I read an article the other day about the implications of Facebook for our spiritual lives. I’ll blog about that specifically later this week, but in the meantime I wanted to talk about the so-called “epidemic of narcissism,” because the author of the Facebook article cited that in his article.
People talk about a rise in narcissism as if it’s a foregone conclusion. I’m not completely convinced, for reasons that I’ll talk about in part 2 of this post, but here are some preliminary thoughts:
Several of us got into a discussion on FB recently about manners. One good friend speaks for many of us when he wrote, “What concerns me is a purely anecdotal perception of a rise in… rudeness and anti-social behavior. Among adults and young people today, more and more, I encounter a complete lack of, well, basic manners. [What concerns me] is a sort of ‘nobody matters but me’ narcissism.”
I often think the same thing when I encounter people with bad manners and boorish behavior—that they think the world revolves around them and that they’re too good for the rules of polite society. Google “narcissism epidemic” to see how pervasive this story is.
I find myself wondering whether this is the right story, however. I hit upon an intellectual exercise: just for fun, to see how many different theories I could come up with to explain the rise in bad manners that didn’t involve narcissism. What if the party line that so many of us parrot these days isn’t true? Or maybe the party line has some truth to it, but is way too simplistic.
Here we go:
Assuming the premise that bad manners are on the rise (which I also think you could argue against), here are some possible explanations that do not include the narcissism meme:
1. We no longer live in the “children should be seen and not heard” society. Children are now empowered to speak and interact a lot more than they used to. I think most of us would see that as a good thing. At the same time, however, they’re still learning what is and is not appropriate behavior. So yes, we will see them slip up. And we’ll see that more because we see them more.
2. Children (and adults) mirror what they see on TV, which is full of wisecracking characters that say things that are designed to make us laugh, but are often not appropriate for polite society. And children are watching TV unsupervised more than they used to so they don’t get the countermessage that “we don’t do things that way.” I’m not saying this is a good thing, mind you. But it’s not really narcissistic either.
3. We are much more culturally diverse than we used to be, with a lot more mixing, so what looks like boorish behavior to us may simply be a different way of being.
4. There are just a lot more people in the world, so we’re bumping up against each other more, which increases the likelihood that we’ll see people not at their best. A related idea: people eat out a lot more than they used to, which means that ill-behaved kids [and adults, actually] are going to be more visible now. Breaches of manners that would have taken place in the privacy of the home now occur in public.

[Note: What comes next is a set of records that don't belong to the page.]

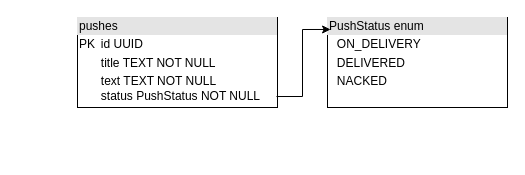
Earlier version of the draw.io diagram docs/diploma-schema.drawio (Arlet2/diploma). Source tidied: cells renumbered, new cells numbered last; positions are measured from the earlier drawing's top-left corner, leaving out a move shared by most shapes. Both pictures are drawn from the tidied source at 100%, with x=0, y=0 at pixel (77, 17).
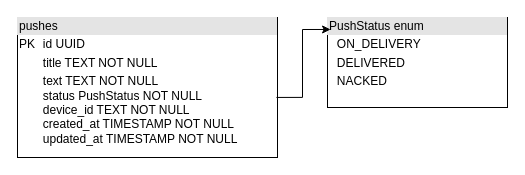
After the change.

Change to the diagram source:
```diff
@@
 <mxGraphModel>
   <root>
     <mxCell id="0" />
     <mxCell id="1" parent="0" />
-    <mxCell id="2" value="&lt;div style=&quot;box-sizing: border-box; width: 100%; background: rgb(228, 228, 228); padding: 2px;&quot;&gt;pushes&lt;/div&gt;&lt;table style=&quot;width:100%;font-size:1em;&quot; cellpadding=&quot;2&quot; cellspacing=&quot;0&quot;&gt;&lt;tbody&gt;&lt;tr&gt;&lt;td&gt;PK&lt;/td&gt;&lt;td&gt;id UUID&lt;/td&gt;&lt;/tr&gt;&lt;tr&gt;&lt;td&gt;&lt;br&gt;&lt;/td&gt;&lt;td&gt;title TEXT NOT NULL&lt;/td&gt;&lt;/tr&gt;&lt;tr&gt;&lt;td&gt;&lt;/td&gt;&lt;td&gt;text TEXT NOT NULL&lt;br&gt;status PushStatus NOT NULL&lt;/td&gt;&lt;/tr&gt;&lt;/tbody&gt;&lt;/table&gt;" style="verticalAlign=top;align=left;overflow=fill;html=1;whiteSpace=wrap;" parent="1" vertex="1">
-      <mxGeometry width="200" height="90" as="geometry" />
+    <mxCell id="2" value="&lt;div style=&quot;box-sizing: border-box; width: 100%; background: rgb(228, 228, 228); padding: 2px;&quot;&gt;pushes&lt;/div&gt;&lt;table style=&quot;width:100%;font-size:1em;&quot; cellpadding=&quot;2&quot; cellspacing=&quot;0&quot;&gt;&lt;tbody&gt;&lt;tr&gt;&lt;td&gt;PK&lt;/td&gt;&lt;td&gt;id UUID&lt;/td&gt;&lt;/tr&gt;&lt;tr&gt;&lt;td&gt;&lt;br&gt;&lt;/td&gt;&lt;td&gt;title TEXT NOT NULL&lt;/td&gt;&lt;/tr&gt;&lt;tr&gt;&lt;td&gt;&lt;/td&gt;&lt;td&gt;text TEXT NOT NULL&lt;br&gt;status PushStatus NOT NULL&lt;br&gt;device_id TEXT NOT NULL&lt;br&gt;created_at TIMESTAMP NOT NULL&lt;br&gt;updated_at TIMESTAMP NOT NULL&lt;/td&gt;&lt;/tr&gt;&lt;/tbody&gt;&lt;/table&gt;" style="verticalAlign=top;align=left;overflow=fill;html=1;whiteSpace=wrap;" parent="1" vertex="1">
+      <mxGeometry x="-60" width="260" height="140" as="geometry" />
     </mxCell>
     <mxCell id="3" value="&lt;div style=&quot;box-sizing: border-box; width: 100%; background: rgb(228, 228, 228); padding: 2px;&quot;&gt;PushStatus enum&lt;/div&gt;&lt;table style=&quot;width:100%;font-size:1em;&quot; cellpadding=&quot;2&quot; cellspacing=&quot;0&quot;&gt;&lt;tbody&gt;&lt;tr&gt;&lt;td&gt;&lt;br&gt;&lt;/td&gt;&lt;td&gt;ON_DELIVERY&lt;/td&gt;&lt;/tr&gt;&lt;tr&gt;&lt;td&gt;&lt;/td&gt;&lt;td&gt;DELIVERED&lt;/td&gt;&lt;/tr&gt;&lt;tr&gt;&lt;td&gt;&lt;/td&gt;&lt;td&gt;NACKED&lt;/td&gt;&lt;/tr&gt;&lt;/tbody&gt;&lt;/table&gt;" style="verticalAlign=top;align=left;overflow=fill;html=1;whiteSpace=wrap;" parent="1" vertex="1">
       <mxGeometry x="250" width="180" height="90" as="geometry" />
     </mxCell>
-    <mxCell id="4" style="edgeStyle=orthogonalEdgeStyle;rounded=0;jettySize=auto;html=1;entryX=0.017;entryY=0.133;entryDx=0;entryDy=0;entryPerimeter=0;exitX=0.995;exitY=0.878;exitDx=0;exitDy=0;exitPerimeter=0;" parent="1" edge="1" source="2" target="3">
+    <mxCell id="4" style="edgeStyle=orthogonalEdgeStyle;rounded=0;jettySize=auto;html=1;entryX=0.017;entryY=0.133;entryDx=0;entryDy=0;entryPerimeter=0;exitX=0.996;exitY=0.571;exitDx=0;exitDy=0;exitPerimeter=0;" parent="1" edge="1" source="2" target="3">
       <mxGeometry relative="1" as="geometry" />
     </mxCell>
   </root>
 </mxGraphModel>
```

5. The pace of life feels overwhelming to us. We go too fast and demand too much of ourselves and others, and so we have no mental buffer in place when things get stressful. We find ourselves lashing out, giving the finger on the freeway, saying things we never would have said if we’d been in our right minds. Maybe people lack training in emotional intelligence rather than in good manners, but again, that’s not narcissism, but a lack of self-awareness.
6. People who are self-centered and demanding are actually NOT always narcissists. They are people who feel invisible, like they are not being acknowledged. This is why family systems folk will tell you that people who lash out at clergy are actually seeking connection with them. Ignoring them or cutting them off is actually the worst thing you can do—the behavior will only increase in frequency and severity. (Of course we need to help people express their needs in appropriate ways. But that’s another post.)
7. There’s no question that manners relax over time. I don’t find it rude for children to call me by my first name, for example, assuming they are basically respectful when they do it. But to people who were brought up in a time when you NEVER did that, it seems like an incredible breach of respect, or at very least, jarring to the ears. And then when you see outlier behavior beyond even that, forget it.
In other words, if people did X when you were a kid, and Y was the extreme, it’s going to seem like the sky is falling now that everyone does Y, especially if you see someone doing Z.
Next up: “narcissism and Facebook.”